> **The problem**
Output the data verbatim, with nothing added or dropped.

═══ Recorded information

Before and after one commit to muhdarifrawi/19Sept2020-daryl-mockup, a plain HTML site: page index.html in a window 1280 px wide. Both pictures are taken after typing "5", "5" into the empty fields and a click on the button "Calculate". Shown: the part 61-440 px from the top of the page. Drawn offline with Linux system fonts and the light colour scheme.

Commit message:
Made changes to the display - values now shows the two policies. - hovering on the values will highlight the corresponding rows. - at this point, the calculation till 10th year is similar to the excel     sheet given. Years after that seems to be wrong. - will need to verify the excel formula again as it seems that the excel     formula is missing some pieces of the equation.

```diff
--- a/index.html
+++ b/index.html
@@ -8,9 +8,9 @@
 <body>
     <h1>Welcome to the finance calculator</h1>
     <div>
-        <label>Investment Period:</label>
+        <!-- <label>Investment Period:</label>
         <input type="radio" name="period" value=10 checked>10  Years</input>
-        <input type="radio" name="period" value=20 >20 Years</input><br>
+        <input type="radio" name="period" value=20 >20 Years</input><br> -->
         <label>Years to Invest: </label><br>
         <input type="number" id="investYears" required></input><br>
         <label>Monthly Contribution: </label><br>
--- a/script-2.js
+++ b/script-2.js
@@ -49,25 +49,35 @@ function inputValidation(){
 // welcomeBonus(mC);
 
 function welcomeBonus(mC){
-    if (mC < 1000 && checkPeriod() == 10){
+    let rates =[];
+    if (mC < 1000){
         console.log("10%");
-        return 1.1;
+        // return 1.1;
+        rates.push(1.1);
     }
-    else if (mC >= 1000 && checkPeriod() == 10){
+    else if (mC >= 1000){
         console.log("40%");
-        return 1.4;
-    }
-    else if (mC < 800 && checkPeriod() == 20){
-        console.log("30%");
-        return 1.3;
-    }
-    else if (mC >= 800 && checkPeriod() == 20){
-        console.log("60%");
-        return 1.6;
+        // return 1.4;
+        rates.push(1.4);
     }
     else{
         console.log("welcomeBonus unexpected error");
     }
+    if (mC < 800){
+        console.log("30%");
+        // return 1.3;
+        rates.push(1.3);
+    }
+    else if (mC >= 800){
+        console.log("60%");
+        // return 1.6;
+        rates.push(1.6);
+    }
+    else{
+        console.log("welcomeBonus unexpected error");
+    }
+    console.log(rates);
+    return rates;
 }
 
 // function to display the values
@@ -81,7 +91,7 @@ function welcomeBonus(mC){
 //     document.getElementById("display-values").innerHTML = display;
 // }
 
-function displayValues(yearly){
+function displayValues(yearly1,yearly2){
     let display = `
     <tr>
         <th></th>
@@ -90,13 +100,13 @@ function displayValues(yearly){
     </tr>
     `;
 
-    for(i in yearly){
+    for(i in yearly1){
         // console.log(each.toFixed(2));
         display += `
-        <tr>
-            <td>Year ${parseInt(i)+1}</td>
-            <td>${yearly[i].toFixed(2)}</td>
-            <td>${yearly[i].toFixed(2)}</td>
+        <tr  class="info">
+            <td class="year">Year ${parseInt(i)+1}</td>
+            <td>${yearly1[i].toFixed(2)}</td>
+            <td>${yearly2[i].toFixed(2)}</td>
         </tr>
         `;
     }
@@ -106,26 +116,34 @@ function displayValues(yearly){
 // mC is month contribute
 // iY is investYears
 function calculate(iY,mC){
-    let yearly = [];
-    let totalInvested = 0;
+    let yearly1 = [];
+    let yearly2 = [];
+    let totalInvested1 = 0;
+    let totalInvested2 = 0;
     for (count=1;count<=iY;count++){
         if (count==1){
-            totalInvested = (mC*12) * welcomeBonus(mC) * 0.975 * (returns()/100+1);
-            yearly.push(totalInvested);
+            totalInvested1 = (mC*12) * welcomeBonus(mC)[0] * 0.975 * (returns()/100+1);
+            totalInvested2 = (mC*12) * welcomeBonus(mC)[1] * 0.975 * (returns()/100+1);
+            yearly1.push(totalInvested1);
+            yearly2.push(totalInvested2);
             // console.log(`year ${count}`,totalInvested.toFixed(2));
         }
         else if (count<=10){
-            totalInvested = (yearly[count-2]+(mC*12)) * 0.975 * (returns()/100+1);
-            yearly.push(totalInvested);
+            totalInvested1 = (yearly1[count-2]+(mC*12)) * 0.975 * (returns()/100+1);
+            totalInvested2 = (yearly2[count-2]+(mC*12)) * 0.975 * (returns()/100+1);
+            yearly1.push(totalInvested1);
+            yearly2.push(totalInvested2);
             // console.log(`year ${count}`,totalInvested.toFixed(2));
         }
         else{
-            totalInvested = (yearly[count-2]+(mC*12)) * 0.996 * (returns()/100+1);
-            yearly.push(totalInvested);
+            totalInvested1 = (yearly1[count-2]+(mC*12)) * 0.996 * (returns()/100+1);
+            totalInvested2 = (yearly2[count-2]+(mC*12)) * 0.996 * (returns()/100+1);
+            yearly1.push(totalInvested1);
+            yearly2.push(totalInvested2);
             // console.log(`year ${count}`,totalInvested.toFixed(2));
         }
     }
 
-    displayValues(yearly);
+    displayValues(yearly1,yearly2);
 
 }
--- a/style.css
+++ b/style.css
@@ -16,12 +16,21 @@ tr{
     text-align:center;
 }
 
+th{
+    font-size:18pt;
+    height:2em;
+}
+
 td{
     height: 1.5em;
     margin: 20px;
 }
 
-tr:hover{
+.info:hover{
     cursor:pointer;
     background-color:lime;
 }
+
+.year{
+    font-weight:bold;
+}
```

══════

> **Result of the exercise**
Before and after one commit to muhdarifrawi/19Sept2020-daryl-mockup, a plain HTML site: page index.html in a window 1280 px wide. Both pictures are taken after typing "5", "5" into the empty fields and a click on the button "Calculate". Shown: the part 61-440 px from the top of the page. Drawn offline with Linux system fonts and the light colour scheme.

Commit message:
Made changes to the display - values now shows the two policies. - hovering on the values will highlight the corresponding rows. - at this point, the calculation till 10th year is similar to the excel     sheet given. Years after that seems to be wrong. - will need to verify the excel formula again as it seems that the excel     formula is missing some pieces of the equation.

```diff
--- a/index.html
+++ b/index.html
@@ -8,9 +8,9 @@
 <body>
     <h1>Welcome to the finance calculator</h1>
     <div>
-        <label>Investment Period:</label>
+        <!-- <label>Investment Period:</label>
         <input type="radio" name="period" value=10 checked>10  Years</input>
-        <input type="radio" name="period" value=20 >20 Years</input><br>
+        <input type="radio" name="period" value=20 >20 Years</input><br> -->
         <label>Years to Invest: </label><br>
         <input type="number" id="investYears" required></input><br>
         <label>Monthly Contribution: </label><br>
--- a/script-2.js
+++ b/script-2.js
@@ -49,25 +49,35 @@ function inputValidation(){
 // welcomeBonus(mC);
 
 function welcomeBonus(mC){
-    if (mC < 1000 && checkPeriod() == 10){
+    let rates =[];
+    if (mC < 1000){
         console.log("10%");
-        return 1.1;
+        // return 1.1;
+        rates.push(1.1);
     }
-    else if (mC >= 1000 && checkPeriod() == 10){
+    else if (mC >= 1000){
         console.log("40%");
-        return 1.4;
-    }
-    else if (mC < 800 && checkPeriod() == 20){
-        console.log("30%");
-        return 1.3;
-    }
-    else if (mC >= 800 && checkPeriod() == 20){
-        console.log("60%");
-        return 1.6;
+        // return 1.4;
+        rates.push(1.4);
     }
     else{
         console.log("welcomeBonus unexpected error");
     }
+    if (mC < 800){
+        console.log("30%");
+        // return 1.3;
+        rates.push(1.3);
+    }
+    else if (mC >= 800){
+        console.log("60%");
+        // return 1.6;
+        rates.push(1.6);
+    }
+    else{
+        console.log("welcomeBonus unexpected error");
+    }
+    console.log(rates);
+    return rates;
 }
 
 // function to display the values
@@ -81,7 +91,7 @@ function welcomeBonus(mC){
 //     document.getElementById("display-values").innerHTML = display;
 // }
 
-function displayValues(yearly){
+function displayValues(yearly1,yearly2){
     let display = `
     <tr>
         <th></th>
@@ -90,13 +100,13 @@ function displayValues(yearly){
     </tr>
     `;
 
-    for(i in yearly){
+    for(i in yearly1){
         // console.log(each.toFixed(2));
         display += `
-        <tr>
-            <td>Year ${parseInt(i)+1}</td>
-            <td>${yearly[i].toFixed(2)}</td>
-            <td>${yearly[i].toFixed(2)}</td>
+        <tr  class="info">
+            <td class="year">Year ${parseInt(i)+1}</td>
+            <td>${yearly1[i].toFixed(2)}</td>
+            <td>${yearly2[i].toFixed(2)}</td>
         </tr>
         `;
     }
@@ -106,26 +116,34 @@ function displayValues(yearly){
 // mC is month contribute
 // iY is investYears
 function calculate(iY,mC){
-    let yearly = [];
-    let totalInvested = 0;
+    let yearly1 = [];
+    let yearly2 = [];
+    let totalInvested1 = 0;
+    let totalInvested2 = 0;
     for (count=1;count<=iY;count++){
         if (count==1){
-            totalInvested = (mC*12) * welcomeBonus(mC) * 0.975 * (returns()/100+1);
-            yearly.push(totalInvested);
+            totalInvested1 = (mC*12) * welcomeBonus(mC)[0] * 0.975 * (returns()/100+1);
+            totalInvested2 = (mC*12) * welcomeBonus(mC)[1] * 0.975 * (returns()/100+1);
+            yearly1.push(totalInvested1);
+            yearly2.push(totalInvested2);
             // console.log(`year ${count}`,totalInvested.toFixed(2));
         }
         else if (count<=10){
-            totalInvested = (yearly[count-2]+(mC*12)) * 0.975 * (returns()/100+1);
-            yearly.push(totalInvested);
+            totalInvested1 = (yearly1[count-2]+(mC*12)) * 0.975 * (returns()/100+1);
+            totalInvested2 = (yearly2[count-2]+(mC*12)) * 0.975 * (returns()/100+1);
+            yearly1.push(totalInvested1);
+            yearly2.push(totalInvested2);
             // console.log(`year ${count}`,totalInvested.toFixed(2));
         }
         else{
-            totalInvested = (yearly[count-2]+(mC*12)) * 0.996 * (returns()/100+1);
-            yearly.push(totalInvested);
+            totalInvested1 = (yearly1[count-2]+(mC*12)) * 0.996 * (returns()/100+1);
+            totalInvested2 = (yearly2[count-2]+(mC*12)) * 0.996 * (returns()/100+1);
+            yearly1.push(totalInvested1);
+            yearly2.push(totalInvested2);
             // console.log(`year ${count}`,totalInvested.toFixed(2));
         }
     }
 
-    displayValues(yearly);
+    displayValues(yearly1,yearly2);
 
 }
--- a/style.css
+++ b/style.css
@@ -16,12 +16,21 @@ tr{
     text-align:center;
 }
 
+th{
+    font-size:18pt;
+    height:2em;
+}
+
 td{
     height: 1.5em;
     margin: 20px;
 }
 
-tr:hover{
+.info:hover{
     cursor:pointer;
     background-color:lime;
 }
+
+.year{
+    font-weight:bold;
+}
```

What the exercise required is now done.